**WHAT TO DO**
Supply the number of lines below containing "index", nothing else.

Items listed in a dataset:
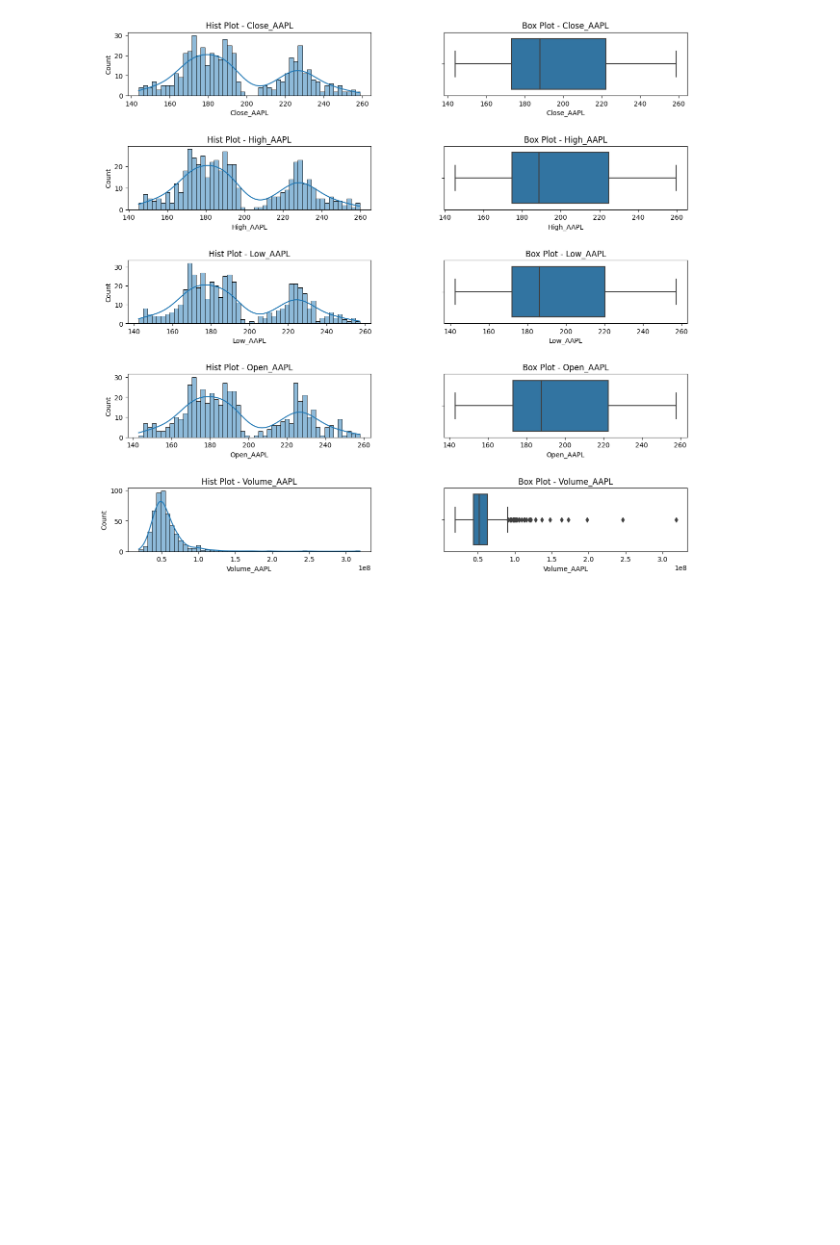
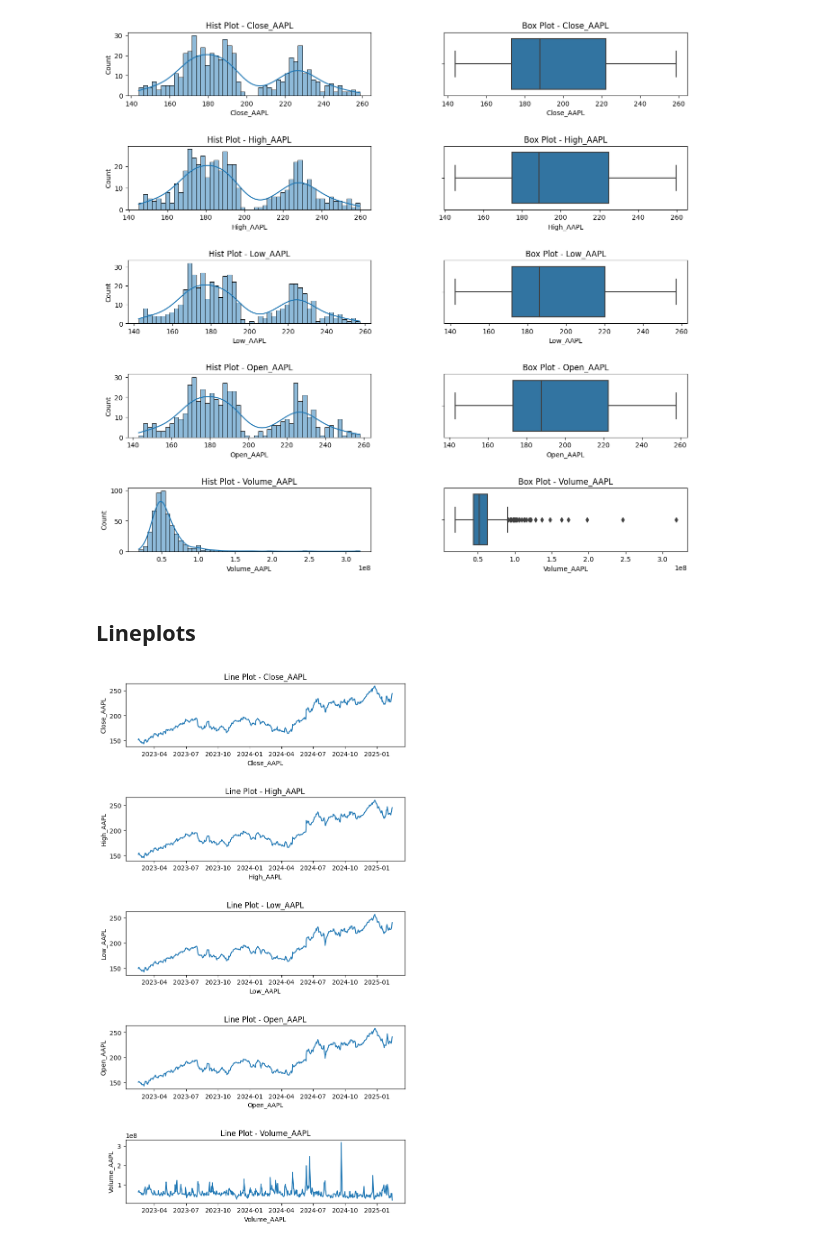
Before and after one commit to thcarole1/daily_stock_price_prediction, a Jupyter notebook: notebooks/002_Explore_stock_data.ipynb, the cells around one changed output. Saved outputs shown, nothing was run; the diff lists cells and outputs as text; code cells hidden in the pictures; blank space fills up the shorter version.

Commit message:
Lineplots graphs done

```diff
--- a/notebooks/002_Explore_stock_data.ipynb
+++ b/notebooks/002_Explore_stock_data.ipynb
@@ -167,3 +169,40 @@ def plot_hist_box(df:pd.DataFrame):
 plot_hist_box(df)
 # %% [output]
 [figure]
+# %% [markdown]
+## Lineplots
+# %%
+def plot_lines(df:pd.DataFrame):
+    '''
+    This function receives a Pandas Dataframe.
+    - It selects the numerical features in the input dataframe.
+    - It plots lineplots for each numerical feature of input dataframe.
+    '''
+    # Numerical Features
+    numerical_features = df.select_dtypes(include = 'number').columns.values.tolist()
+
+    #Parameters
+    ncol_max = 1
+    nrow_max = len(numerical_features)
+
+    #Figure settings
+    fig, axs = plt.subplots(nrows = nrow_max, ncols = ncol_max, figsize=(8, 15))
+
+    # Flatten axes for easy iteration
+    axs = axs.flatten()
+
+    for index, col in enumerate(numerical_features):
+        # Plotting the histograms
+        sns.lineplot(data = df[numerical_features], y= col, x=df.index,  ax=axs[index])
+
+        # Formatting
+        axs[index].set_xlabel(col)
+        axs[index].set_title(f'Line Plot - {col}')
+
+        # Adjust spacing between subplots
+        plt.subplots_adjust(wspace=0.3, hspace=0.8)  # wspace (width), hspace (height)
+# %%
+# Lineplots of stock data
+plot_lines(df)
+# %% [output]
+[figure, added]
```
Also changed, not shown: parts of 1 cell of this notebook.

**FINAL ANSWER**
4